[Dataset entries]
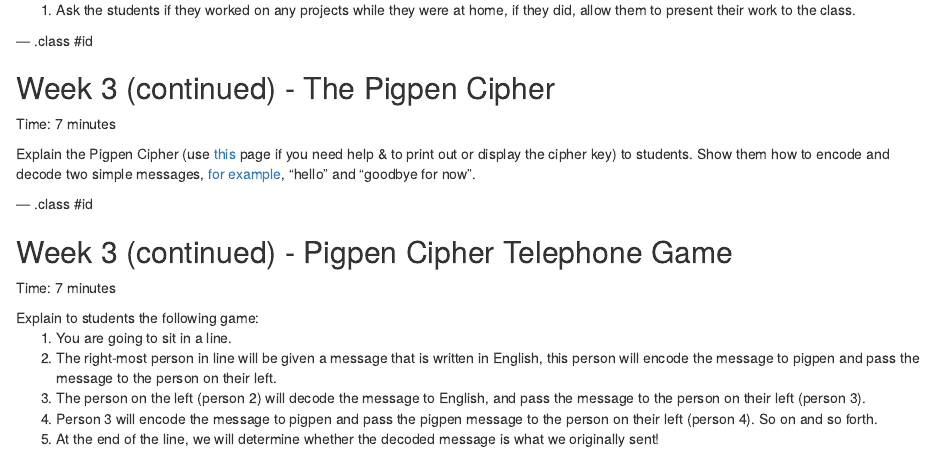
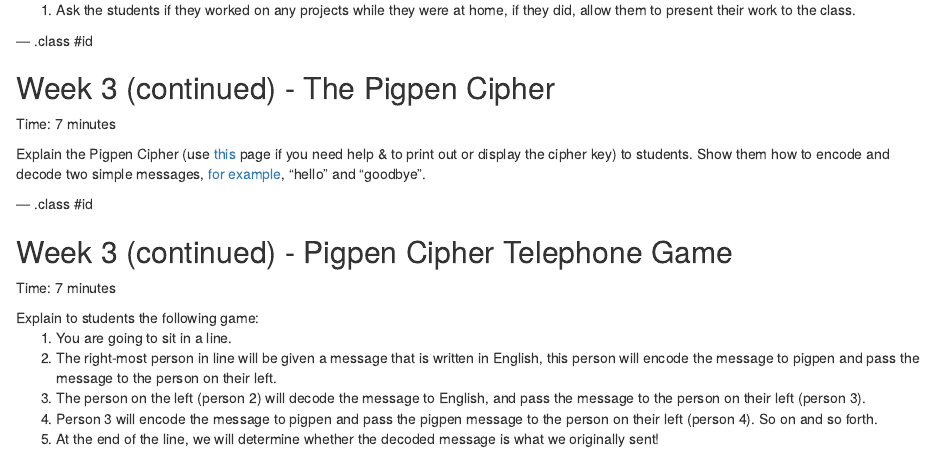
Before and after one commit to mcwic/outreachprogramhowto, an R Markdown document (index.Rmd): the page in a window 1100 px wide, from 2980 px down. Rendered offline with R 4.5, knitr and Pandoc, with nearby package versions.

Commit message:
corrected discrepancy on slide 13

```diff
--- a/index.Rmd
+++ b/index.Rmd
@@ -147,7 +147,7 @@ Time: 5-10 minutes
 ## Week 3 (continued) - The Pigpen Cipher
 Time: 7 minutes
 
-Explain the Pigpen Cipher (use <a href="http://mcwic.github.io/htmlblocks/pigpencipher.html">this</a> page if you need help & to print out or display the cipher key) to students. Show them how to encode and decode two simple messages, <a href="http://mcwic.github.io/htmlblocks/pigpencipher.html#example">for example</a>, "hello" and "goodbye for now".
+Explain the Pigpen Cipher (use <a href="http://mcwic.github.io/htmlblocks/pigpencipher.html">this</a> page if you need help & to print out or display the cipher key) to students. Show them how to encode and decode two simple messages, <a href="http://mcwic.github.io/htmlblocks/pigpencipher.html#example">for example</a>, "hello" and "goodbye".
 
 --- .class #id
 
```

:: What the task requires ::
Whenever the word "index" shows up in a line of the entries above, copy that line.

:: Exercise output ::
Before and after one commit to mcwic/outreachprogramhowto, an R Markdown document (index.Rmd): the page in a window 1100 px wide, from 2980 px down. Rendered offline with R 4.5, knitr and Pandoc, with nearby package versions.
--- a/index.Rmd
+++ b/index.Rmd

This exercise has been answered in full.